- **What to do**
Please give every line below again exactly, but not its pictures.

+ + +

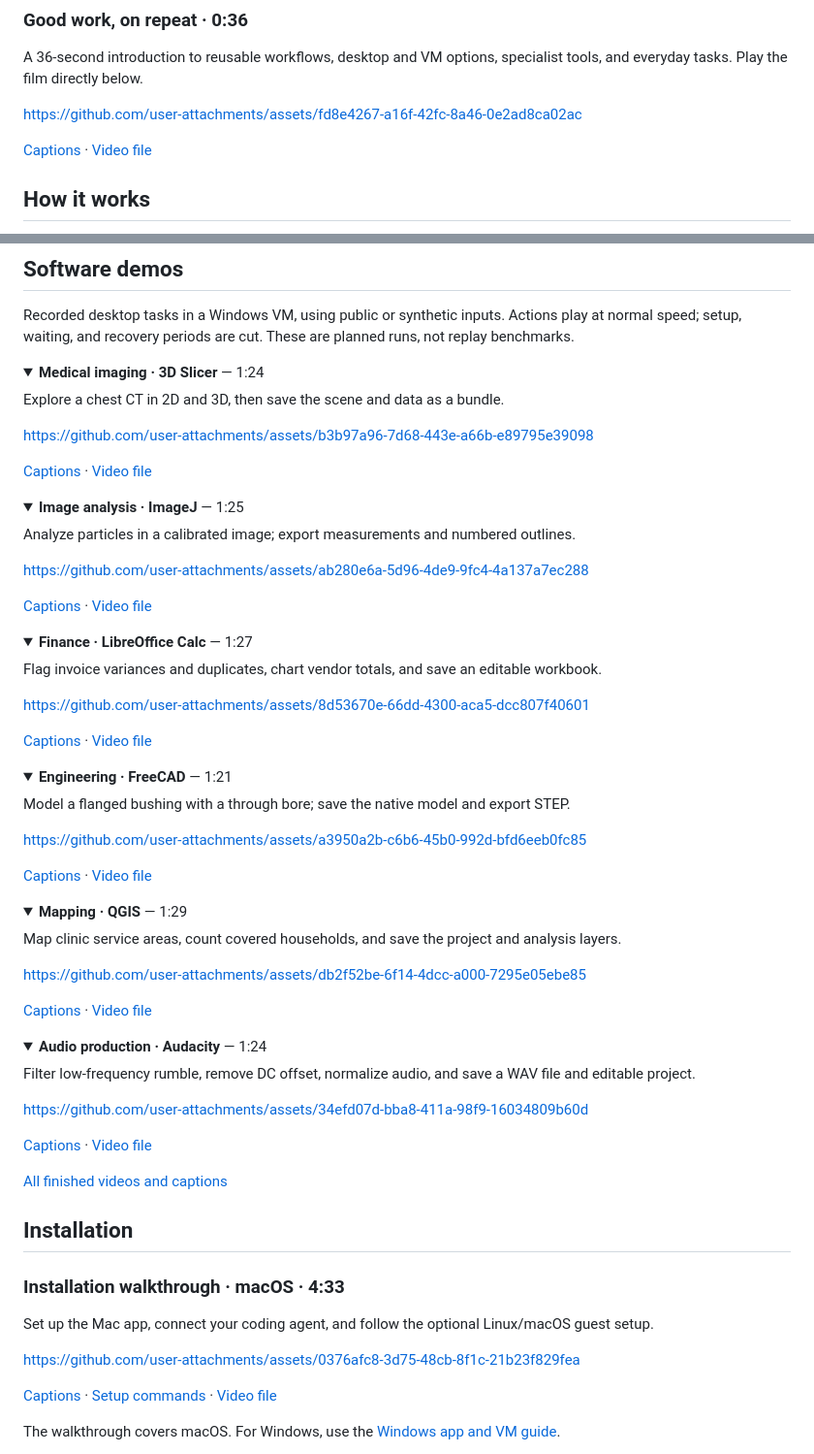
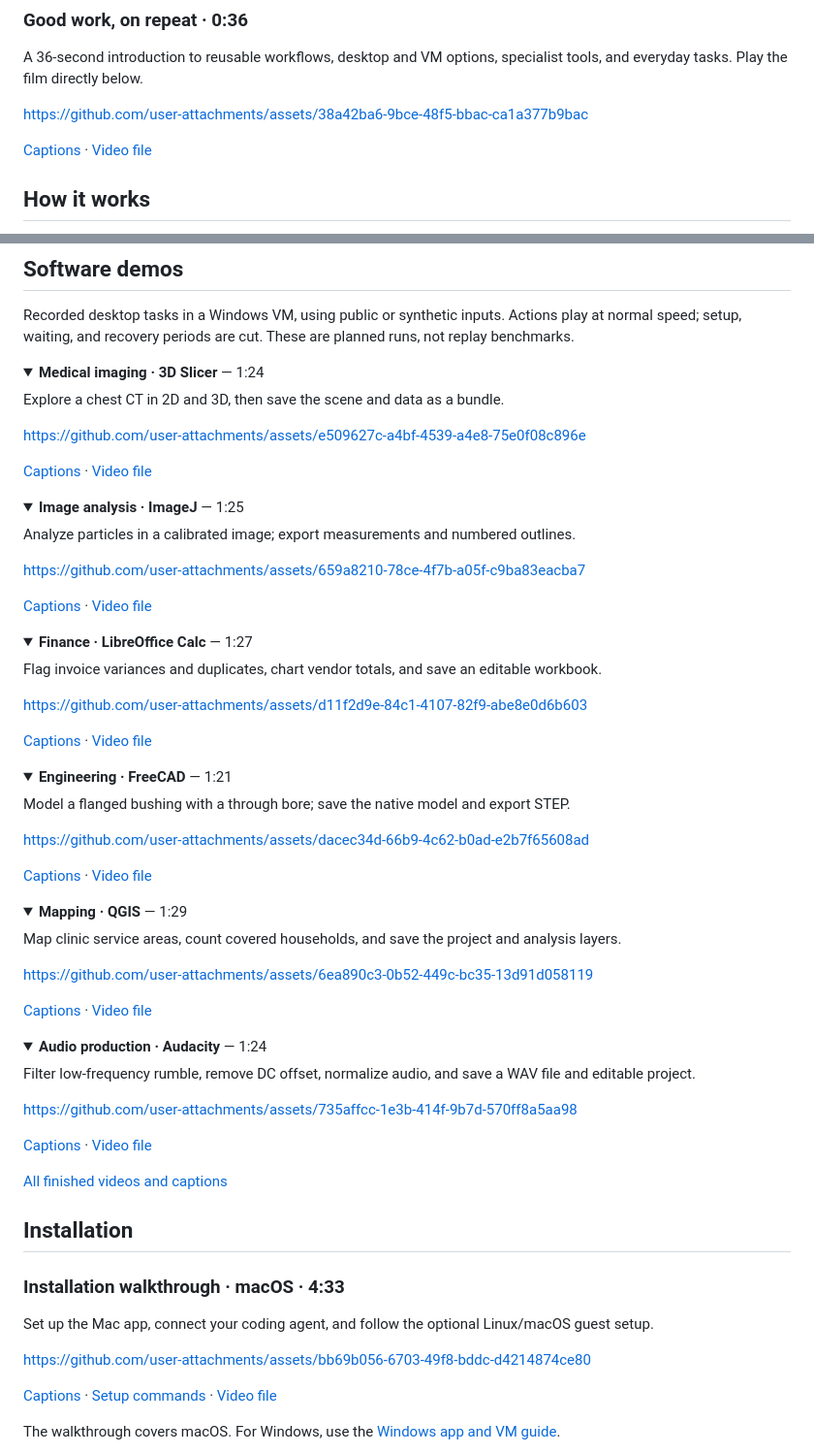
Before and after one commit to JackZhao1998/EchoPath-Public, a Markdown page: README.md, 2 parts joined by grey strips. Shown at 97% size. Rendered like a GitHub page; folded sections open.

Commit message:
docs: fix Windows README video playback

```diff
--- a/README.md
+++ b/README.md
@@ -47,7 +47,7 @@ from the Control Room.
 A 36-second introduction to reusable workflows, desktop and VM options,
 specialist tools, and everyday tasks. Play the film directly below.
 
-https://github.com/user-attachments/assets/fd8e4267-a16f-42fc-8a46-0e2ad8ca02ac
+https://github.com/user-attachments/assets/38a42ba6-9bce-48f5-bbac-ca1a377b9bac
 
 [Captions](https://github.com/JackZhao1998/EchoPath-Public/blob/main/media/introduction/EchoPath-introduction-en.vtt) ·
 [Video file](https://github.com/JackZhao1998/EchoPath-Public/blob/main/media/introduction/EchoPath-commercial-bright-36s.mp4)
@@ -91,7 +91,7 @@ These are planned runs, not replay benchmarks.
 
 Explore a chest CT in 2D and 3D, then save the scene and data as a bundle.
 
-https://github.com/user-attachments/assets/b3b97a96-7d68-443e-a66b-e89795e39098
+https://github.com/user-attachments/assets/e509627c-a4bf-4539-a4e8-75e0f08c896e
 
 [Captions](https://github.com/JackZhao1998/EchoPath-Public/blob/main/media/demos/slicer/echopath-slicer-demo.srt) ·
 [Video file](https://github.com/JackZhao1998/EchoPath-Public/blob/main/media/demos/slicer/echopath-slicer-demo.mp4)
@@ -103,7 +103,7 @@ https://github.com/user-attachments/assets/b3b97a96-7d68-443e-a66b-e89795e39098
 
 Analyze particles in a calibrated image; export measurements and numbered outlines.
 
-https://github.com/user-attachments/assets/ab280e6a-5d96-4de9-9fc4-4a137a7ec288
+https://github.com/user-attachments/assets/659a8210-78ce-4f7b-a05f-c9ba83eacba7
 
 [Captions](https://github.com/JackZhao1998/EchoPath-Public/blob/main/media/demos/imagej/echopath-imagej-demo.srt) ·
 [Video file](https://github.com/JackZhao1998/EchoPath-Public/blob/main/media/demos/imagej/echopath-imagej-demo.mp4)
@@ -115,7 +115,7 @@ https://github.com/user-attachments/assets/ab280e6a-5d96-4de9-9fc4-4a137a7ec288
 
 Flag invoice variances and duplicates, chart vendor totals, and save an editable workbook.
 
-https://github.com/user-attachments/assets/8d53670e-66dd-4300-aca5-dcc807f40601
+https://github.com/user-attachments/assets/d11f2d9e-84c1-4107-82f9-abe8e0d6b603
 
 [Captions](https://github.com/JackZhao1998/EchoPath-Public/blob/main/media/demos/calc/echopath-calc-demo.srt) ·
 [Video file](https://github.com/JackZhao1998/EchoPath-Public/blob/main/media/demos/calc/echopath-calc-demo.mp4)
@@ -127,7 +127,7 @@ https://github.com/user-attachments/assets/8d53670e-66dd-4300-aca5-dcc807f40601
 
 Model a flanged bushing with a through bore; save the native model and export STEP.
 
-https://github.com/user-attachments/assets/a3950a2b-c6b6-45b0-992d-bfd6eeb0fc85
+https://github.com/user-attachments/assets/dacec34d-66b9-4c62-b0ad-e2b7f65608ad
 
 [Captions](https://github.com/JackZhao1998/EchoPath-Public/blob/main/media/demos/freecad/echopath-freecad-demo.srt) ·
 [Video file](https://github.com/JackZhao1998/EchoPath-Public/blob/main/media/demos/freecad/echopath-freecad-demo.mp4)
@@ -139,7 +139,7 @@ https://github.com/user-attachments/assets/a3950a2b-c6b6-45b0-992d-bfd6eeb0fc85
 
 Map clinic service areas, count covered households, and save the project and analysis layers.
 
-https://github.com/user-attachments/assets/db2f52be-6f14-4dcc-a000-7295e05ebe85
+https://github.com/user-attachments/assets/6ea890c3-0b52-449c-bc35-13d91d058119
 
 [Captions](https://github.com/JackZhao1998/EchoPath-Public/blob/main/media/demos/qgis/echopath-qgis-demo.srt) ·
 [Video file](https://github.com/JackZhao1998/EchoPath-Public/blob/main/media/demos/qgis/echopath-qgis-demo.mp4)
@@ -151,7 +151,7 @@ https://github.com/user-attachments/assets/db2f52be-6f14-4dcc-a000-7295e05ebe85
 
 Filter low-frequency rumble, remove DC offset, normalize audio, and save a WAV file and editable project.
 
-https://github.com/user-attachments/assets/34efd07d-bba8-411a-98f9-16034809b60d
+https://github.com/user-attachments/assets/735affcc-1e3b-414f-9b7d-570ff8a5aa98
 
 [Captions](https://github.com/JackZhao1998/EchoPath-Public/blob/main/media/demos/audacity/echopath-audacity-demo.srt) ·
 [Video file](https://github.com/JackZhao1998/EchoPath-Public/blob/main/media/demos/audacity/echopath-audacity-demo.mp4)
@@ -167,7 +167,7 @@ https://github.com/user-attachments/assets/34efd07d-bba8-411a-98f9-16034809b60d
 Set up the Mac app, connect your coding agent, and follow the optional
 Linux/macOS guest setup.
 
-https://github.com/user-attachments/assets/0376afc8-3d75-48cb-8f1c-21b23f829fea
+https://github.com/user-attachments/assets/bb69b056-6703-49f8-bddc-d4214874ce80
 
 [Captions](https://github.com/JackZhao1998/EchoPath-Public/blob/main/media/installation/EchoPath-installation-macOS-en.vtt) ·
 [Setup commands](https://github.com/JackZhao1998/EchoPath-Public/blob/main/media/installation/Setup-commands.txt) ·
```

+ + +

- **Answer area**
Before and after one commit to JackZhao1998/EchoPath-Public, a Markdown page: README.md, 2 parts joined by grey strips. Shown at 97% size. Rendered like a GitHub page; folded sections open.

Commit message:
docs: fix Windows README video playback

```diff
--- a/README.md
+++ b/README.md
@@ -47,7 +47,7 @@ from the Control Room.
 A 36-second introduction to reusable workflows, desktop and VM options,
 specialist tools, and everyday tasks. Play the film directly below.
 
-https://github.com/user-attachments/assets/fd8e4267-a16f-42fc-8a46-0e2ad8ca02ac
+https://github.com/user-attachments/assets/38a42ba6-9bce-48f5-bbac-ca1a377b9bac
 
 [Captions](https://github.com/JackZhao1998/EchoPath-Public/blob/main/media/introduction/EchoPath-introduction-en.vtt) ·
 [Video file](https://github.com/JackZhao1998/EchoPath-Public/blob/main/media/introduction/EchoPath-commercial-bright-36s.mp4)
@@ -91,7 +91,7 @@ These are planned runs, not replay benchmarks.
 
 Explore a chest CT in 2D and 3D, then save the scene and data as a bundle.
 
-https://github.com/user-attachments/assets/b3b97a96-7d68-443e-a66b-e89795e39098
+https://github.com/user-attachments/assets/e509627c-a4bf-4539-a4e8-75e0f08c896e
 
 [Captions](https://github.com/JackZhao1998/EchoPath-Public/blob/main/media/demos/slicer/echopath-slicer-demo.srt) ·
 [Video file](https://github.com/JackZhao1998/EchoPath-Public/blob/main/media/demos/slicer/echopath-slicer-demo.mp4)
@@ -103,7 +103,7 @@ https://github.com/user-attachments/assets/b3b97a96-7d68-443e-a66b-e89795e39098
 
 Analyze particles in a calibrated image; export measurements and numbered outlines.
 
-https://github.com/user-attachments/assets/ab280e6a-5d96-4de9-9fc4-4a137a7ec288
+https://github.com/user-attachments/assets/659a8210-78ce-4f7b-a05f-c9ba83eacba7
 
 [Captions](https://github.com/JackZhao1998/EchoPath-Public/blob/main/media/demos/imagej/echopath-imagej-demo.srt) ·
 [Video file](https://github.com/JackZhao1998/EchoPath-Public/blob/main/media/demos/imagej/echopath-imagej-demo.mp4)
@@ -115,7 +115,7 @@ https://github.com/user-attachments/assets/ab280e6a-5d96-4de9-9fc4-4a137a7ec288
 
 Flag invoice variances and duplicates, chart vendor totals, and save an editable workbook.
 
-https://github.com/user-attachments/assets/8d53670e-66dd-4300-aca5-dcc807f40601
+https://github.com/user-attachments/assets/d11f2d9e-84c1-4107-82f9-abe8e0d6b603
 
 [Captions](https://github.com/JackZhao1998/EchoPath-Public/blob/main/media/demos/calc/echopath-calc-demo.srt) ·
 [Video file](https://github.com/JackZhao1998/EchoPath-Public/blob/main/media/demos/calc/echopath-calc-demo.mp4)
@@ -127,7 +127,7 @@ https://github.com/user-attachments/assets/8d53670e-66dd-4300-aca5-dcc807f40601
 
 Model a flanged bushing with a through bore; save the native model and export STEP.
 
-https://github.com/user-attachments/assets/a3950a2b-c6b6-45b0-992d-bfd6eeb0fc85
+https://github.com/user-attachments/assets/dacec34d-66b9-4c62-b0ad-e2b7f65608ad
 
 [Captions](https://github.com/JackZhao1998/EchoPath-Public/blob/main/media/demos/freecad/echopath-freecad-demo.srt) ·
 [Video file](https://github.com/JackZhao1998/EchoPath-Public/blob/main/media/demos/freecad/echopath-freecad-demo.mp4)
@@ -139,7 +139,7 @@ https://github.com/user-attachments/assets/a3950a2b-c6b6-45b0-992d-bfd6eeb0fc85
 
 Map clinic service areas, count covered households, and save the project and analysis layers.
 
-https://github.com/user-attachments/assets/db2f52be-6f14-4dcc-a000-7295e05ebe85
+https://github.com/user-attachments/assets/6ea890c3-0b52-449c-bc35-13d91d058119
 
 [Captions](https://github.com/JackZhao1998/EchoPath-Public/blob/main/media/demos/qgis/echopath-qgis-demo.srt) ·
 [Video file](https://github.com/JackZhao1998/EchoPath-Public/blob/main/media/demos/qgis/echopath-qgis-demo.mp4)
@@ -151,7 +151,7 @@ https://github.com/user-attachments/assets/db2f52be-6f14-4dcc-a000-7295e05ebe85
 
 Filter low-frequency rumble, remove DC offset, normalize audio, and save a WAV file and editable project.
 
-https://github.com/user-attachments/assets/34efd07d-bba8-411a-98f9-16034809b60d
+https://github.com/user-attachments/assets/735affcc-1e3b-414f-9b7d-570ff8a5aa98
 
 [Captions](https://github.com/JackZhao1998/EchoPath-Public/blob/main/media/demos/audacity/echopath-audacity-demo.srt) ·
 [Video file](https://github.com/JackZhao1998/EchoPath-Public/blob/main/media/demos/audacity/echopath-audacity-demo.mp4)
@@ -167,7 +167,7 @@ https://github.com/user-attachments/assets/34efd07d-bba8-411a-98f9-16034809b60d
 Set up the Mac app, connect your coding agent, and follow the optional
 Linux/macOS guest setup.
 
-https://github.com/user-attachments/assets/0376afc8-3d75-48cb-8f1c-21b23f829fea
+https://github.com/user-attachments/assets/bb69b056-6703-49f8-bddc-d4214874ce80
 
 [Captions](https://github.com/JackZhao1998/EchoPath-Public/blob/main/media/installation/EchoPath-installation-macOS-en.vtt) ·
 [Setup commands](https://github.com/JackZhao1998/EchoPath-Public/blob/main/media/installation/Setup-commands.txt) ·
```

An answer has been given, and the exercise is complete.